LISTED ENTRIES section start

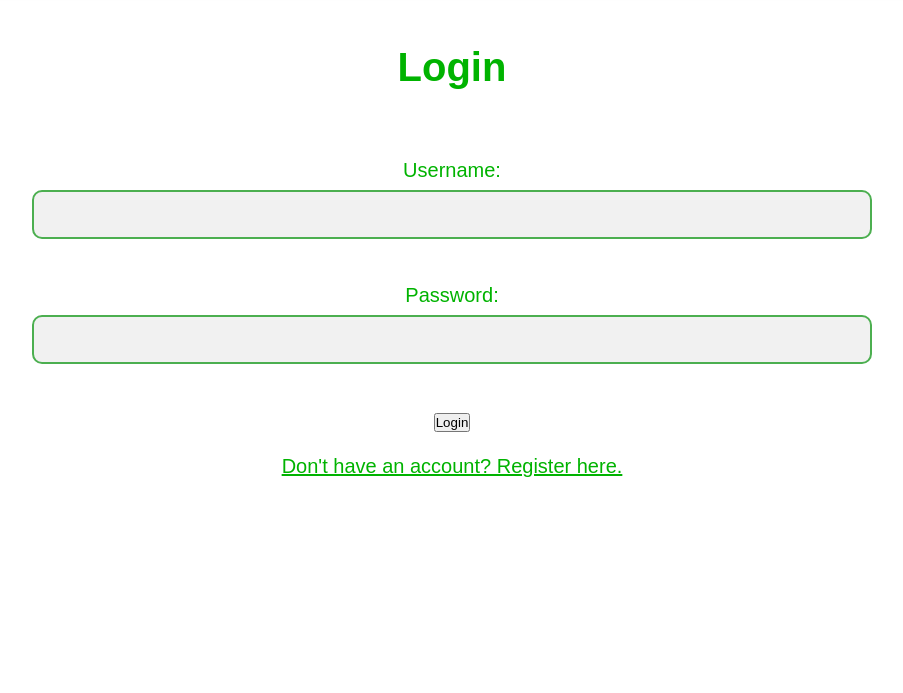
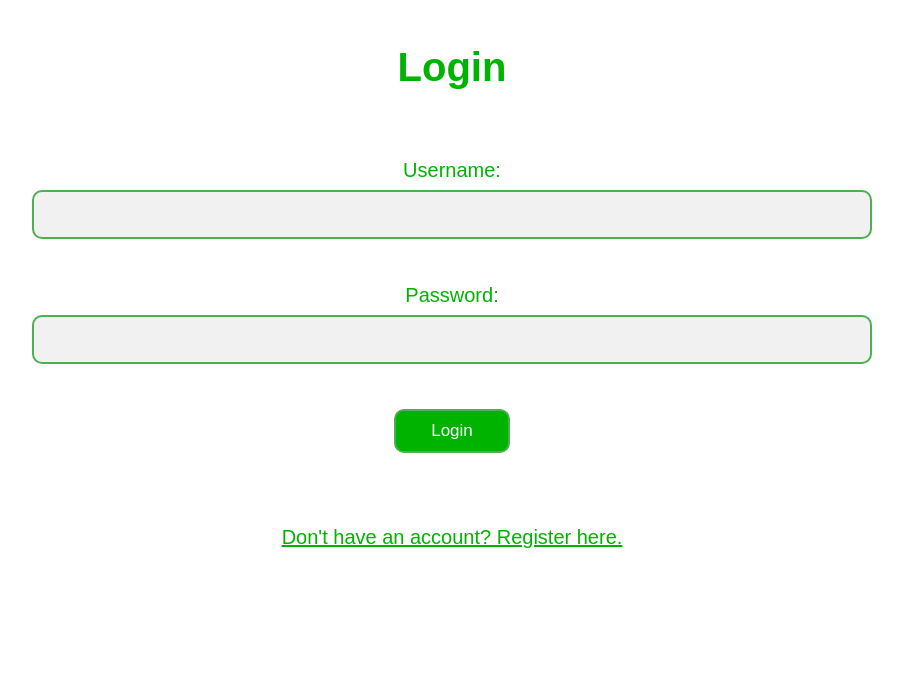
Before and after one commit to mumana98/Out-There, a PHP site: page /pages/login.html in a window 1280 px wide. Shown: the part 91-784 px from the top of the page, without its empty margins (188-1091 px from the left). Run offline with PHP 8.4, Linux system fonts and the light colour scheme.

Commit message:
login style changes

```diff
--- a/pages/login.html
+++ b/pages/login.html
@@ -78,7 +78,7 @@
           <input type="password" id="password" name="password" required />
           <br />
           <br />
-          <input type="button" value="Login" onclick="ajaxFunction()"/>
+          <input type="button" id="submit" value="Login" onclick="ajaxFunction()"/>
           <div id='ajaxDiv'></div>
           <br />
           <a href="./register.html">Don't have an account? Register here.</a>
--- a/styles/login.css
+++ b/styles/login.css
@@ -79,3 +79,23 @@ input[type="password"]:focus {
   background-color: rgba(255, 255, 255, 0.5);
   color: #4caf50;
 }
+
+#submit{
+  margin-bottom: 50px;
+  align-items: center;
+  float: center;
+  width: 10%;
+  padding: 10px;
+  background: #00b300;
+  color: white;
+  font-size: 17px;
+  border: 2px solid #4CAF50;
+  border-radius: 10px 10px 10px 10px;
+  cursor: pointer;
+}
+
+#submit:hover{
+  border: 2px solid #4CAF50;
+  background-color: rgba(255, 255, 255, 0.5);
+  color: #4CAF50;
+}
```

LISTED ENTRIES section end

## TASK DIRECTIONS
Write out every line of the listing that holds the word "password".

## RESPONSE TO THE EXERCISE
           <input type="password" id="password" name="password" required />
@@ -79,3 +79,23 @@ input[type="password"]:focus {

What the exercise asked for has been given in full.